For this exercise, write out each entry below exactly, omitting the images.

________________________

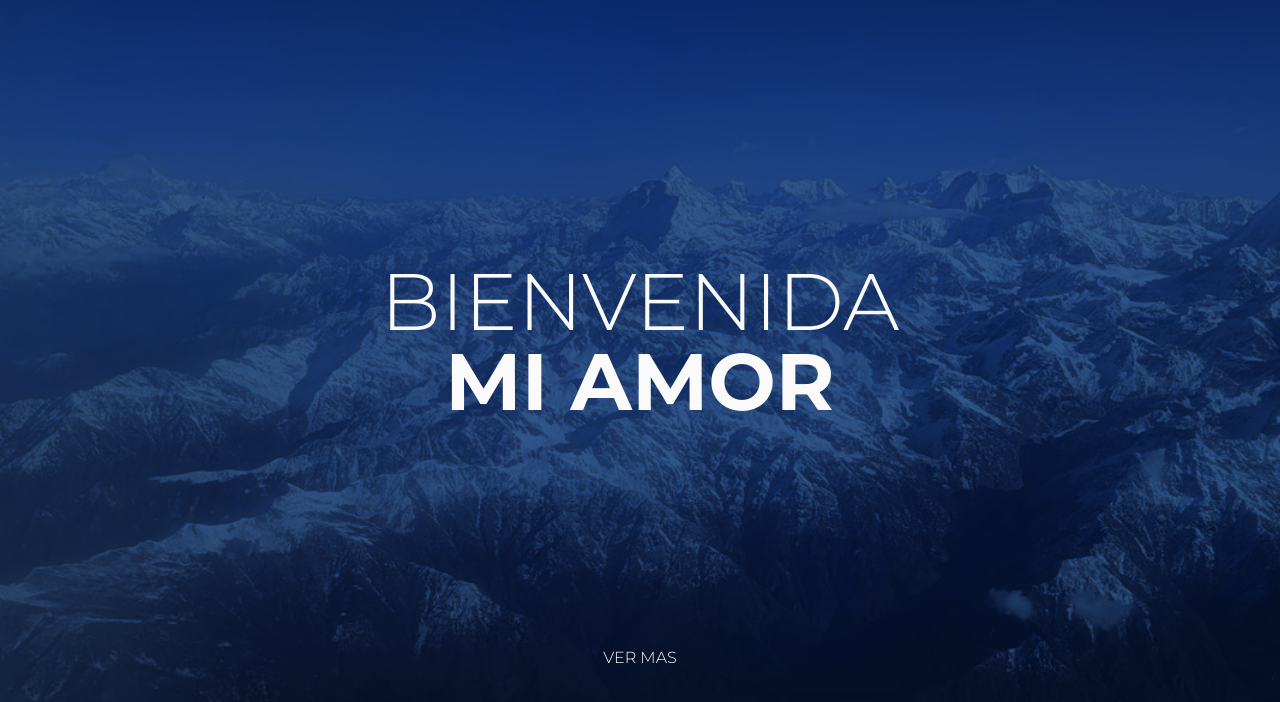
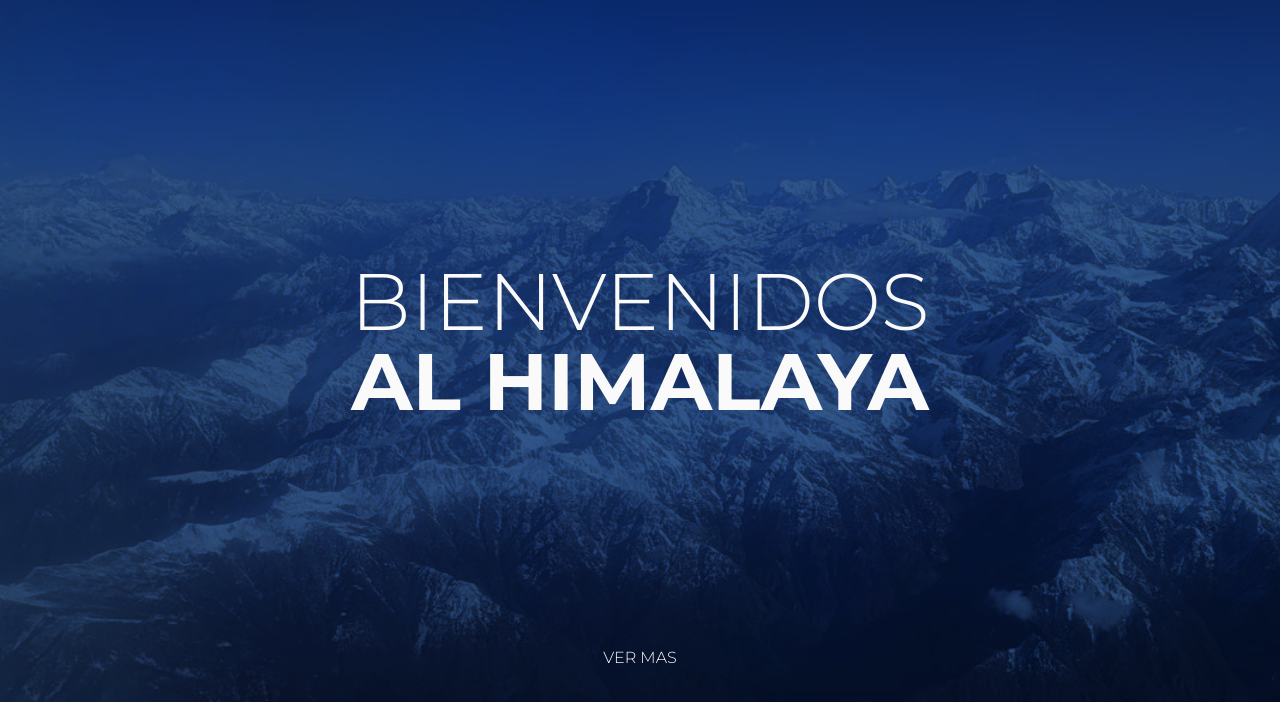
Before and after one commit to juanrosol/mi-primer-landing, a plain HTML site: page index.html in a window 1280 px wide. Shown: the part 98-800 px from the top of the page. Drawn offline with Linux system fonts and the light colour scheme.

Commit message:
midifique-himalaya

```diff
--- a/index.html
+++ b/index.html
@@ -21,7 +21,7 @@
     </nav>
     <section class="hero_section">
       <div class="hero_section-text">
-        <h1>Bienvenida <span>mi amor</span></h1>
+        <h1>Bienvenidos <span>al himalaya</span></h1>
       </div>
       <div class="hero_section-more">
         <p>Ver mas</p>
```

________________________

Solved problem »
Before and after one commit to juanrosol/mi-primer-landing, a plain HTML site: page index.html in a window 1280 px wide. Shown: the part 98-800 px from the top of the page. Drawn offline with Linux system fonts and the light colour scheme.

Commit message:
midifique-himalaya

```diff
--- a/index.html
+++ b/index.html
@@ -21,7 +21,7 @@
     </nav>
     <section class="hero_section">
       <div class="hero_section-text">
-        <h1>Bienvenida <span>mi amor</span></h1>
+        <h1>Bienvenidos <span>al himalaya</span></h1>
       </div>
       <div class="hero_section-more">
         <p>Ver mas</p>
```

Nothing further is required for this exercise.